Late of the Pier frontman, Sam Dust (Eastgate), has emerged from the darkness and exceeded his preadolescent music-making days to produce a work of art that could quite possibly be the leading debut of the year.
Throughout the aforementioned synthpop quartet’s lifespan, and beyond its demise, Dust drifted in and out of the public eye, involving himself with numerous projects; LA PRIEST being one of them. Following the release of 2007’s "Engine" 12” on Erol Alkan‘s Phantasy Sound, the world was expecting something special soon after. It’s taken a while, but we’ve finally been graced with his debut.
Late of the Pier were never ones to shy away from obscenity, both live and on record. The band carried so much energy and charisma that blew anyone who tried to challenge them out of the water. This was clearly reflected in everything they did; take the ludicrous track and video for "The Bears Are Coming" for example, an absolute cacophony of sound and imagery that no one else but LOTP could pull off. It's not surprising, then, that the world shed a huge acid-drenched tear when the band began to wind down in the late Noughties.
Dust kept his fingers in a number of musical pies, becoming an active touring member with New Zealand's 'King of Smooth', Connan Mockasin, and appearing behind the scenes with groups such as Egyptian Hip Hop and Filthy Dukes. LA PRIEST, however, didn't seem to appear anywhere. In fact, many fans came to the conclusion that it was just one of Dust's many other spectacular distractions from his role in LOTP. But oh, how we were wrong!
LA PRIEST has made his climactic return to the musical world and does so with the boldest of statements - Inji. Clocking in at a comfortable ten tracks, Inji gives us an insight into Dust's mind and what he's been concocting over the last ten years. Though one gets the impression it was never intended to be in the first place, the LP is still a mile away from being a functional pop record. Yet, from the off, it's clear that Dust's songwriting skills have matured a great deal. He seems to have stepped away from the raucous persona that LOTP projected and has developed a new image for himself.
Take opener, "Occasion", for instance, with its slow locked groove between the drum kit and bass, complemented by a heavily distorted guitar and trembling synthesizer. While the power and energy is still there, the vocals seem much more mellow and to have been carefully put together over hours of musical scrutiny.
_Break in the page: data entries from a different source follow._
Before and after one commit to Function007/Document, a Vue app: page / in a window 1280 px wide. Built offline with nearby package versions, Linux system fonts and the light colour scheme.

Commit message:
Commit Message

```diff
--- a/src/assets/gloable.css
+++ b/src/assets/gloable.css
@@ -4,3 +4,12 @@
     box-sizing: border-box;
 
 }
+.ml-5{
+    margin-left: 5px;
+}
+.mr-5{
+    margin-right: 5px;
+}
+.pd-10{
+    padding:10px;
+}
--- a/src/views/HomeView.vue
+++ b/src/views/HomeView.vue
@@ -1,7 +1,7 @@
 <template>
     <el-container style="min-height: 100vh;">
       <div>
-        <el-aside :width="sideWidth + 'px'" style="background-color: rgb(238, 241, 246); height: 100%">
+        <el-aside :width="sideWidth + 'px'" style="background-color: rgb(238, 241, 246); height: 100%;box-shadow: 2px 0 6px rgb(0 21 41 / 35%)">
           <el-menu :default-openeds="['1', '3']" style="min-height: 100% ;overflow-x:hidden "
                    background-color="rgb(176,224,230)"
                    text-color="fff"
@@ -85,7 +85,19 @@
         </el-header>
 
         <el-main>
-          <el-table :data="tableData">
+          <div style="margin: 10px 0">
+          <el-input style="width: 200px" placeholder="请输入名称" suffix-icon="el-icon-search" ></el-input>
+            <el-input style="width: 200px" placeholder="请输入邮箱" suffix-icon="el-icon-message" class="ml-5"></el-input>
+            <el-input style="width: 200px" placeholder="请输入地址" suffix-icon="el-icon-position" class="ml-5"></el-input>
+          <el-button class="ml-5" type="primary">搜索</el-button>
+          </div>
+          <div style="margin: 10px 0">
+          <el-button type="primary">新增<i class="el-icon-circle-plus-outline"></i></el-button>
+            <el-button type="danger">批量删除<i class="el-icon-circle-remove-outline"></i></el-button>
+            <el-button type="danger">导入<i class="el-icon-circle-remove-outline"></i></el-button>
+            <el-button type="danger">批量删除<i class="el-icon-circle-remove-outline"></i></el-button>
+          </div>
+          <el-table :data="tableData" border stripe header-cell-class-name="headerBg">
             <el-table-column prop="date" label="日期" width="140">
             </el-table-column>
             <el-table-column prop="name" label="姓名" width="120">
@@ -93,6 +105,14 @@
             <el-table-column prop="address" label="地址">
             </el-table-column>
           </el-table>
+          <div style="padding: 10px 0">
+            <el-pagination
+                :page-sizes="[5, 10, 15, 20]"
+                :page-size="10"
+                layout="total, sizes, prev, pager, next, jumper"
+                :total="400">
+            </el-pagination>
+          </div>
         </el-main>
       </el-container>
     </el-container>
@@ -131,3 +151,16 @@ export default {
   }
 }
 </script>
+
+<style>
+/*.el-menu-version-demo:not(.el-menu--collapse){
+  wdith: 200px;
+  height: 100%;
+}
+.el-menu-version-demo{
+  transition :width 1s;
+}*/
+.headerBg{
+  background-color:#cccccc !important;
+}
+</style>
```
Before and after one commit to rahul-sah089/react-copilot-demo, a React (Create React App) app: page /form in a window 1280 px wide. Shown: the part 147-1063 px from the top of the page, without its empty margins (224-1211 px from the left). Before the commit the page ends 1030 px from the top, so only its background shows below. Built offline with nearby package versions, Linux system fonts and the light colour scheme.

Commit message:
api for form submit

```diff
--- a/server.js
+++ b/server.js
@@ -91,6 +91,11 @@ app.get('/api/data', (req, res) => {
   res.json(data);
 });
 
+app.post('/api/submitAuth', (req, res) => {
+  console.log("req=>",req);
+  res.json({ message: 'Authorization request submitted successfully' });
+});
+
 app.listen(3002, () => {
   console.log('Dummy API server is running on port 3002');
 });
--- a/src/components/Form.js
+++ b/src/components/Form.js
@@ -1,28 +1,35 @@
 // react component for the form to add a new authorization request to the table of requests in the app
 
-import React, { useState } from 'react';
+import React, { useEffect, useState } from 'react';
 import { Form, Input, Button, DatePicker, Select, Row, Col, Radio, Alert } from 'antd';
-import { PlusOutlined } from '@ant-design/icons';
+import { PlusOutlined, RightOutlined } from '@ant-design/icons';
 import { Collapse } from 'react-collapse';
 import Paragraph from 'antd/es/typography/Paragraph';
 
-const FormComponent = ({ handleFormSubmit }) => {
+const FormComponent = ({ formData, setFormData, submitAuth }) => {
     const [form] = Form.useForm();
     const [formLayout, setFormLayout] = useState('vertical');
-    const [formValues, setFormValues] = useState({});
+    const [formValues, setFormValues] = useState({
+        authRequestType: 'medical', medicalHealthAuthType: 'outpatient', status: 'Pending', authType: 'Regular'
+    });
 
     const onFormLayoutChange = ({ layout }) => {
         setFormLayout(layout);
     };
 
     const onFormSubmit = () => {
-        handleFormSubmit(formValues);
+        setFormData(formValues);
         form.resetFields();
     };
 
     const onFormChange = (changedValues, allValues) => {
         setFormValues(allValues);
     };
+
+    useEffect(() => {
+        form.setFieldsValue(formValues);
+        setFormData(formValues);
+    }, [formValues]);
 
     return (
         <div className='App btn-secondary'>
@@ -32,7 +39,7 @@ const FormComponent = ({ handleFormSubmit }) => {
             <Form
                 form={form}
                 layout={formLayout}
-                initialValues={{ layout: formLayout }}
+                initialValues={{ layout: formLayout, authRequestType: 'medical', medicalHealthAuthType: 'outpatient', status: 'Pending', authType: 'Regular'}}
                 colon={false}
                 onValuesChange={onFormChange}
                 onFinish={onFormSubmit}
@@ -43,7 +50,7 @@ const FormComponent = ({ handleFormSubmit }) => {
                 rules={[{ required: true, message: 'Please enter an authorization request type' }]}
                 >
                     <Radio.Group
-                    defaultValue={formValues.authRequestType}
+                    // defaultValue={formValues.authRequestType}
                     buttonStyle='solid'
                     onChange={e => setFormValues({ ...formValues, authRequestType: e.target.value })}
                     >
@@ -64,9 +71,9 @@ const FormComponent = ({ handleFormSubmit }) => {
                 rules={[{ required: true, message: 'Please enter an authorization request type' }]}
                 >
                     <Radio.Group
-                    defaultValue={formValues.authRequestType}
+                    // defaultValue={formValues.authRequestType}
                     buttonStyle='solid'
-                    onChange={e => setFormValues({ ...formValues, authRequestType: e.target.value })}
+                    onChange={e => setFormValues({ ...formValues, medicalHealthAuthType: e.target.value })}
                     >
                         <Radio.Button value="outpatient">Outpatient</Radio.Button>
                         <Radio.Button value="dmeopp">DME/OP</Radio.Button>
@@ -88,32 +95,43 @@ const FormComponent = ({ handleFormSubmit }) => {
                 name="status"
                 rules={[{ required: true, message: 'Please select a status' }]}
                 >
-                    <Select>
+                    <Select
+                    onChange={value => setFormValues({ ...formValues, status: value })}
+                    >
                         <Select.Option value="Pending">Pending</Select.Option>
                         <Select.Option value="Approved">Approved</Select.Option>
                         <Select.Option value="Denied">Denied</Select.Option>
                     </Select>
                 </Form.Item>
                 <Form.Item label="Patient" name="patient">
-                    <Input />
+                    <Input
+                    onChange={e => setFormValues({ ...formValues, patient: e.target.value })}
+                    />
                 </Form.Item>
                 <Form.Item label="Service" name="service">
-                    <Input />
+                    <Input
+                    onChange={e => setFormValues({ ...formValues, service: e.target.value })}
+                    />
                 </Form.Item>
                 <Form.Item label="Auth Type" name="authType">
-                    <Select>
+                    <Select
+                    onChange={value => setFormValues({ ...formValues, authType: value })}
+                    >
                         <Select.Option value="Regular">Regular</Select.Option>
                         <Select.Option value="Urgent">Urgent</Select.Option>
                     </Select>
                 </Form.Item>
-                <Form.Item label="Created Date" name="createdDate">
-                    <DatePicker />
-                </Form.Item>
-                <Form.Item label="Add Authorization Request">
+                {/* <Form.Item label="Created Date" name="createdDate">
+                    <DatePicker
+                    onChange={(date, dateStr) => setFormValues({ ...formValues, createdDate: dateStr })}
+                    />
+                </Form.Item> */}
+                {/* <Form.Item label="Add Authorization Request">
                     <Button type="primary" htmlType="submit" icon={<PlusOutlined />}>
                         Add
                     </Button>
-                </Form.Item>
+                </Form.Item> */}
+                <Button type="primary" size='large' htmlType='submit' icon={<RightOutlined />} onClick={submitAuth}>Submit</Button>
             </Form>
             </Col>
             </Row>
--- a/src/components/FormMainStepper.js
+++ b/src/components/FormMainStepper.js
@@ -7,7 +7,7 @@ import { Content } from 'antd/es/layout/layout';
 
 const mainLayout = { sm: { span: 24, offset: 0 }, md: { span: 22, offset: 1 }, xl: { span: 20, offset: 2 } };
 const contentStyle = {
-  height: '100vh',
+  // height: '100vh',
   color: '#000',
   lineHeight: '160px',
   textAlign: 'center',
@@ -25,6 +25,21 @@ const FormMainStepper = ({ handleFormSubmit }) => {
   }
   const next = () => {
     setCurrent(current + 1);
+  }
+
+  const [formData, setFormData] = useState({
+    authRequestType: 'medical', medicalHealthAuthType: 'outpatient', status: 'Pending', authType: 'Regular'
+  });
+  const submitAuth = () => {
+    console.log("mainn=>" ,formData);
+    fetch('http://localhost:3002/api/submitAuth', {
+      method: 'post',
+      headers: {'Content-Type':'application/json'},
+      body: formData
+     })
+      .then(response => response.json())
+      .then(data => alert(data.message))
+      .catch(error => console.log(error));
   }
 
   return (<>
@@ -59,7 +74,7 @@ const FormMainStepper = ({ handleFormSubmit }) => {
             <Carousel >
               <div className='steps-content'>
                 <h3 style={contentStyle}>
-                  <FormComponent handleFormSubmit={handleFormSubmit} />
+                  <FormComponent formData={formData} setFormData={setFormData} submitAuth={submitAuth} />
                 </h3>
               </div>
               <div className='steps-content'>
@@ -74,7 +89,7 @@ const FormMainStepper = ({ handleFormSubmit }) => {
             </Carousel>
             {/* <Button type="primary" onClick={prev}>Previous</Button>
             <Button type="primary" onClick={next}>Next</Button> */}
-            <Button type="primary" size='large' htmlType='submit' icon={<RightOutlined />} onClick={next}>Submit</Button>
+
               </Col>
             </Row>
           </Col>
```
Stand out tracks include "Lady's In Trouble With The Law", "Night Train" and "Oino", the latter accompanying a mesmerising video with LA PRIEST rolling around a desert with his guitar next to a fury creature with a shiny revolving wheel. These tracks are admittedly at the more commercial end of the spectrum, particularly "Night Train" with its thumping drum machines and harmonic bass melodies while Dust beautifully swoons us with a soft, catchy vocal hook of "I'm on a night train / moving so fast" that one can't escape singing along to.
At the other end, we're presented with a number of instrumentals like "Fabby", an almost prog rock-like theme that could have easily been prepared by Syd Barrett's Pink Floyd or Nadine Shah after a few beers, and "Lorry Park", which sounds somewhere between Tune-Yards and Aphex Twin. While they're hardly gasping for daytime radio play, LA PRIEST takes us on seemingly beautiful journies throughout these tracks, weaving in and out of vocal/ instrumental loops and effects.
Overall, this is a potentially classic debut and Dust has clearly used his time away appropriately. Rather than rushing into something, Inji is a complex compilation of his finest material. It's good to finally have him back.